It is likely that one contributor to his success was the Conservatives’ botched attempt to rig the voting system by moving away from a form of proportional representation to first-past-the-post.

In the 2021 election, the first-round ballot saw Khan’s Conservative opponent, Shaun Bailey, get much closer than Hall, just 4.7 points behind. That gap might have been wiped out by Ulez under the old system but the change, imposed by the government under the Electoral Reform Act 2022, almost certainly contributed to Khan winning his third term.

The government now seems incapable of getting anything right, whether it is its anti-net zero policies, now being challenged in the courts, or its moves to “stop the boats” with a deportation strategy that has so far seen just one volunteer being paid £3,000 to board a scheduled flight to Rwanda.

The incompetence is coupled with a perception that the Conservatives are out of touch with the real world. Up and down the country, people are preoccupied with the problems of the NHS, the failings of the transport system, crumbling schools and the sheer hard grind of trying to survive the cost of living crisis. 

It does not help that, while most in the UK have seen their living standards falling year by year, the prime minister is a multi-millionaire with a billionaire wife and a luxury escape home awaiting him in California.

With a membership now literally decimated from where it stood in the 1980s, it is a party of the small, and shrinking, minority. Reform stood in only a few seats, but succeeded in taking votes from the Conservatives as well as a much smaller number from Labour. 

In some parts of the country, where feelings are strongly against Israel’s actions in Gaza, voters protested by voting for George Galloway’s Workers Party of Britain and other independents.

These election results are nothing short of disastrous for the Tories and it is impossible to see how they will not be replicated at the general election. Whether Sunak chooses to prolong the country’s agony by delaying the vote as long as possible, or whether he is persuaded to head to the polls this summer, the outcome will be defeat. The question then left is whether defeat also means effective extinction.

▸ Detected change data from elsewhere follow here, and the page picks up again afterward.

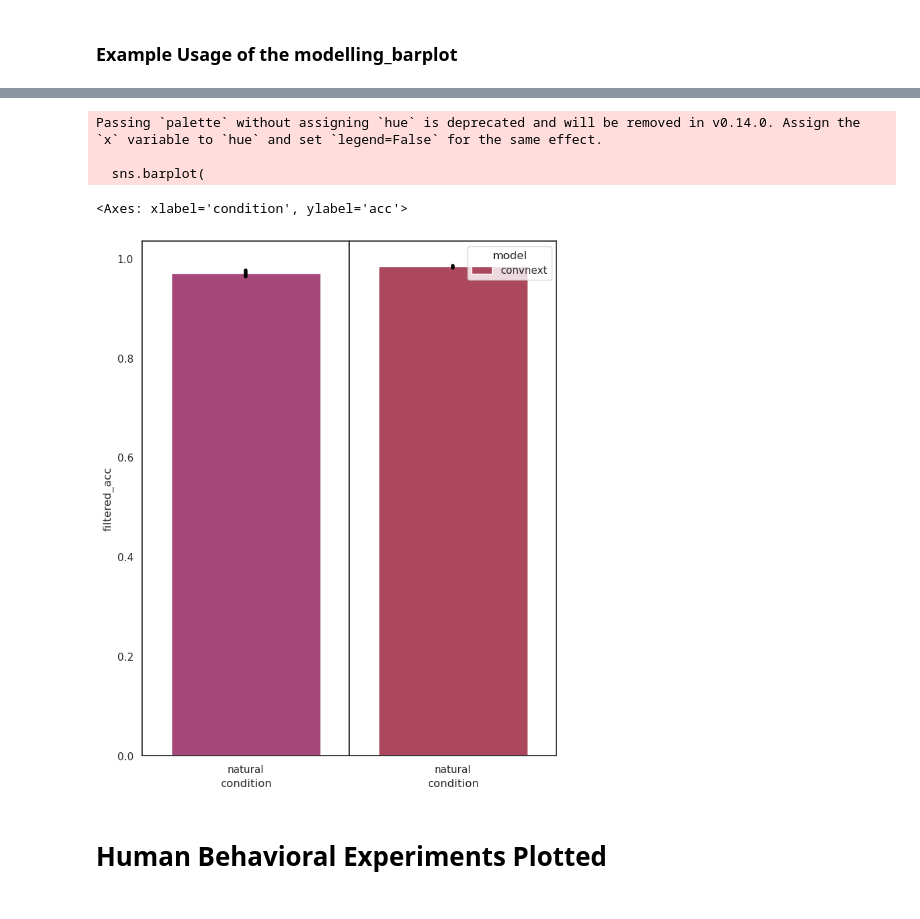
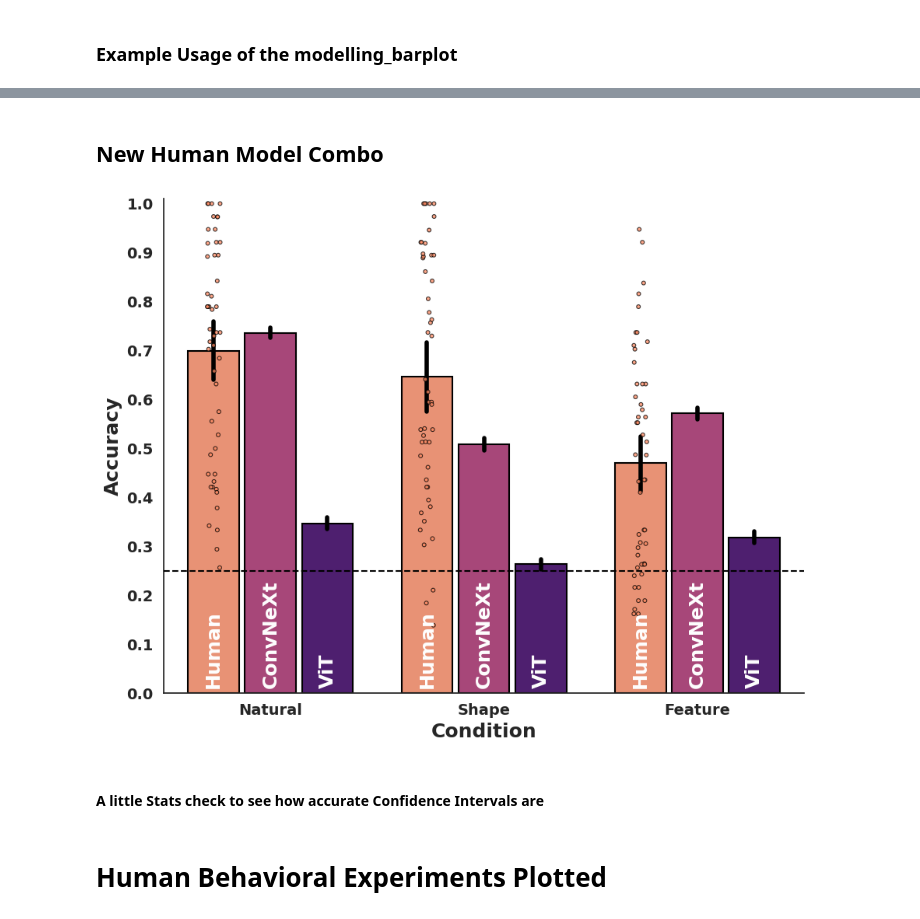
Before and after one commit to ars1399/glint_analysis, a Jupyter notebook: glint_figure_generator.ipynb, the cells around one changed output, grey strips where cells are left out. Cells and saved outputs as stored; diff of their text form; code cells hidden in the pictures.

```diff
--- a/glint_figure_generator.ipynb
+++ b/glint_figure_generator.ipynb
@@ -514,52 +327,0 @@ plt.show()
-# %%
-data = pd.read_csv('/zpool/vladlab/data_drive/glint_data/summary_data_csv/familiar_glint_original_cleaned.csv')
-convnext_results_file_path = '/zpool/vladlab/active_drive/arsch/GLINT/glint_modeling/results_familiar/convnext_KNN_all_conditions_9way_new.csv'
-data2 = pd.read_csv(convnext_results_file_path)
-
-
-fig, (ax_human, ax_model) = plt.subplots(1, 2, figsize=(8, 10), sharey=True)
-fig.subplots_adjust(wspace=0, hspace=0)
-familiar_glint[familiar_glint["condition"] == "natural"]
-#Human Barplot
-sns.barplot(
-    data= data[data["condition"] == "natural"],
-    x= 'condition',
-    y= 'filtered_acc',
-    ax=ax_human,
-    capsize=0,
-    errorbar=("ci", 95),
-    palette = 'magma',
-    legend=False,
-    gap=0.1,
-    width=0.8,
-    err_kws={
-        'linewidth': 4,      # Thickness of error bar lines
-        'color': 'black',      # Color of error bars
-        'alpha': 1,        # Transparency (0=invisible, 1=opaque)
-})
-
-    # Modelling Barplot
-sns.barplot(
-        data= data2[data2["condition"] == "natural"],
-        x= 'condition',
-        y= 'acc',
-        hue = 'model',
-        ax=ax_model,
-        capsize=0,
-        errorbar=("ci", 95),
-        palette = 'inferno',
-        legend=True,
-        gap=0.1,
-        width=0.8,
-        err_kws={
-        'linewidth': 4,      # Thickness of error bar lines
-        'color': 'black',      # Color of error bars
-        'alpha': 1,        # Transparency (0=invisible, 1=opaque)
-    })
-sns.barplot()
-# %% [output]
-Passing `palette` without assigning `hue` is deprecated and will be removed in v0.14.0. Assign the `x` variable to `hue` and set `legend=False` for the same effect.
-
-  sns.barplot(
-<Axes: xlabel='condition', ylabel='acc'>
-[figure, removed]
@@ -694,0 +336,2 @@ def human_model_combo_barplot(data, combined_results, chance):
+# %% [markdown]
+## New Human Model Combo
@@ -694,0 +441,7 @@ def human_model_combo_barplot(data, combined_results, chance):
+# %%
+chance_level = 1/4
+fig, ax1 = human_model_combo_barplot(data=novel_combo_data, chance=chance_level)
+# %% [output]
+[figure, added]
+# %% [markdown]
+#### A little Stats check to see how accurate Confidence Intervals are
```
Also changed, not shown: parts of 30 cells of this notebook, 3 other files.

The Tories have failed in so many ways, but perhaps the most egregious is in the failure to offer hope to a country that is bathed in depression. 

The last great hope the Tories peddled was that Brexit would make everything better; it would make Britain great again. Tories trying to win votes in last Thursday’s poll tried to avoid any mention of the EU. 

Unfortunately, silence does not change the facts: the party’s defeat owes much to the unravelling of the Brexit con.

Hello. It looks like you’re using an ad blocker that may prevent our website from working properly. To receive the best experience possible, please make sure any ad blockers are switched off, or add to your trusted sites, and refresh the page.

If you have any questions or need help you can email us.

See inside the The Tories in ruins edition

Rishi Sunak is safe until the general election, but the local election results were catastrophic for his party. Photo: Omar Marques/Getty

Keep calamity and carry on

Rishi Sunak looks safe despite new humiliation.. but only because his rivals want him to own a general election defeat

The European flag seen through a rainy windscreen. One of the European project’s greatest successes has been keeping the peace. Photo: Valentina Petrova/AFP/Getty

The imperfect dream

Europe Day is here again – and despite the EU’s problems, it is well worth celebrating